Gloucester Historical Pageant
Place: Gloucester Park (Gloucester) (Gloucester, Gloucestershire, England)
Number of performances: 10
1–4 July 1936
[1 and 2 July at 6.30pm and 8.30pm; 3 July at 6.30pm and 8pm; 4 July at 3pm, 6pm, 8pm, and 10.15pm.]
Name of pageant master and other named staff
- Pageant Master: Seeley, Mrs Violet
Names of executive committee or equivalent
- Chairman: Mr J.F. Buck
- Hon. Secretary: Mr W.C. Virgo
- Assistant Hon. Secretary: Mr J.S. Terry
Names of script-writer(s) and other credited author(s)
- Fullbrook-Leggatt, L.
Names of composers
Numbers of performers600
Object of any funds raised
To raise £10000 for the Gloucester Infirmary
[This aim was not achieved].
- Grandstand: Not Known
- Grandstand capacity: n/a
- Total audience: 10000 - 20000
3985 attended on the first and 2382 attended on the third day, so the total audience figure is an estimate (Gloucester Echo, 2 July 1936, 1; and 4 July 1936, 6).
Prices of admission and seats: highest–lowest
The Pageant was held in conjunction with a carnival
‘The Fairies Come to Gloucester’
St John the Baptist Fair
Visit to Gloucester of Henry VIII and Anne Boleyn
The Fairies Leave Gloucestershire
The Relief of Gloucester during the Civil War
Key historical figures mentioned
- Henry VIII (1491–1547) king of
England and Ireland
- Anne [Anne Boleyn] (c.1500–1536) queen
of England, second consort of Henry VIII
Newspaper coverage of pageant
Book of words
Other primary published materials
References in secondary literature
Archival holdings connected to pageant
Sources used in preparation of pageant

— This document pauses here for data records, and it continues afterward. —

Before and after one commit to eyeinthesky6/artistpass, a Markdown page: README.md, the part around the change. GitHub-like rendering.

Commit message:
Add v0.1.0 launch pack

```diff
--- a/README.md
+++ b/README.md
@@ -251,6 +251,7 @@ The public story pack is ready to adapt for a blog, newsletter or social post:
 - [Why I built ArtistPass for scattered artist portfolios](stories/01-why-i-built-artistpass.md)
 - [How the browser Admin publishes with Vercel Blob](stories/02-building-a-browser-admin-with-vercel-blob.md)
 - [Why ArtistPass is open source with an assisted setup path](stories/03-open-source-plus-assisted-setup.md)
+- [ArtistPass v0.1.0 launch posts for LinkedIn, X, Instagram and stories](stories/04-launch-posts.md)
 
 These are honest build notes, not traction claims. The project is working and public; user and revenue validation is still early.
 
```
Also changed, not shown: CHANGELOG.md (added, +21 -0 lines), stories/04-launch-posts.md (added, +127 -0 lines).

Gloucester had previously held carnivals with attached pageants with the aim of raising money for the Gloucester Infirmary in 1927 and 1930 in a county that was no stranger to grand pageants, at Cheltenham in 1908, Stroud in 1911, and Tewkesbury in 1931. The success of the 1930 pageant became a measuring stick by which the 1936 Pageant fell short, in part due to the atrocious weather. Despite a widely-praised performance (‘glowing with colour and rich costumes, and distinguished by brilliant pageantry and striking grouping’), newspaper reports could not help but note that the 3985 who had paid to watch the pageant on the first day fell well short of the 6850 who had attended the opening in 1930. Unfortunately, attendances did not pick up later in the run, as the weather remained unsettled and showery throughout.1
That said, the Gloucester Citizen insisted that unfavourable comparisons with the previous outing, at which the weather had been good, were unjustified. Its conclusion was that ‘we have every reason to be heartily thankful that Gloucester missed what would have been a grave disaster, and for the large measure of success that was attained.’ The newspaper went on to note that:

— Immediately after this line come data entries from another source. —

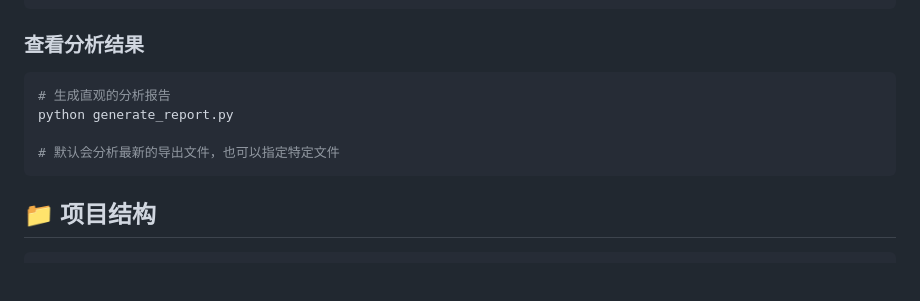
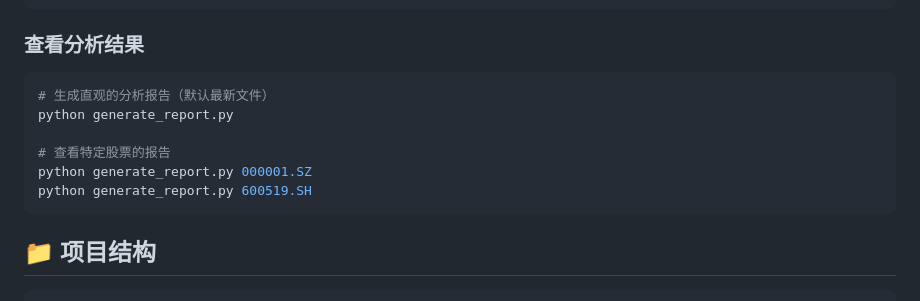
Before and after one commit to StefSolstice/daily-stock-insights, a Markdown page: README.md, the part around the change. Drawn GitHub-style; blank space fills up the shorter version.

Commit message:
docs: 更新 README 添加查看特定股票报告的说明

````diff
--- a/README.md
+++ b/README.md
@@ -178,10 +178,12 @@ python main.py --help
 ### 查看分析结果
 
 ```bash
-# 生成直观的分析报告
+# 生成直观的分析报告（默认最新文件）
 python generate_report.py
 
-# 默认会分析最新的导出文件，也可以指定特定文件
+# 查看特定股票的报告
+python generate_report.py 000001.SZ
+python generate_report.py 600519.SH
 ```
 
 ## 📁 项目结构
````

Mere statistical fiends, who are never satisfied with anything less than fresh and ever-fresh records, may possibly look for askance at the figures; but those who realise the conditions of the weather and went about amongst the thronging crowds on Saturday evening can entertain no sort of doubt either as to Gloucester’s possession of the Carnival spirit, or the popularity of our Royal Infirmary’s appeal.2
The newspaper was true to its word and no indication of the Pageant’s financial outcome was printed, probably indicating an overall loss. Episodes were broadcast on national radio and a colour film was made of the pageant.3 Despite calls to make the Carnival and Pageant Triennial, the 1936 Pageant was to be the last such performance in the city.
Gloucester Echo, 2 July 1936, 1.
Gloucester Citizen, 6 July 1936, 4.
Gloucester Echo, 2 July 1936, 6; Cheltenham Chronicle, 28 November 1936, 9.
How to cite this entry
Angela Bartie, Linda Fleming, Mark Freeman, Tom Hulme, Alex Hutton, Paul Readman, ‘Gloucester Historical Pageant’, The Redress of the Past, http://www.historicalpageants.ac.uk/pageants/1414/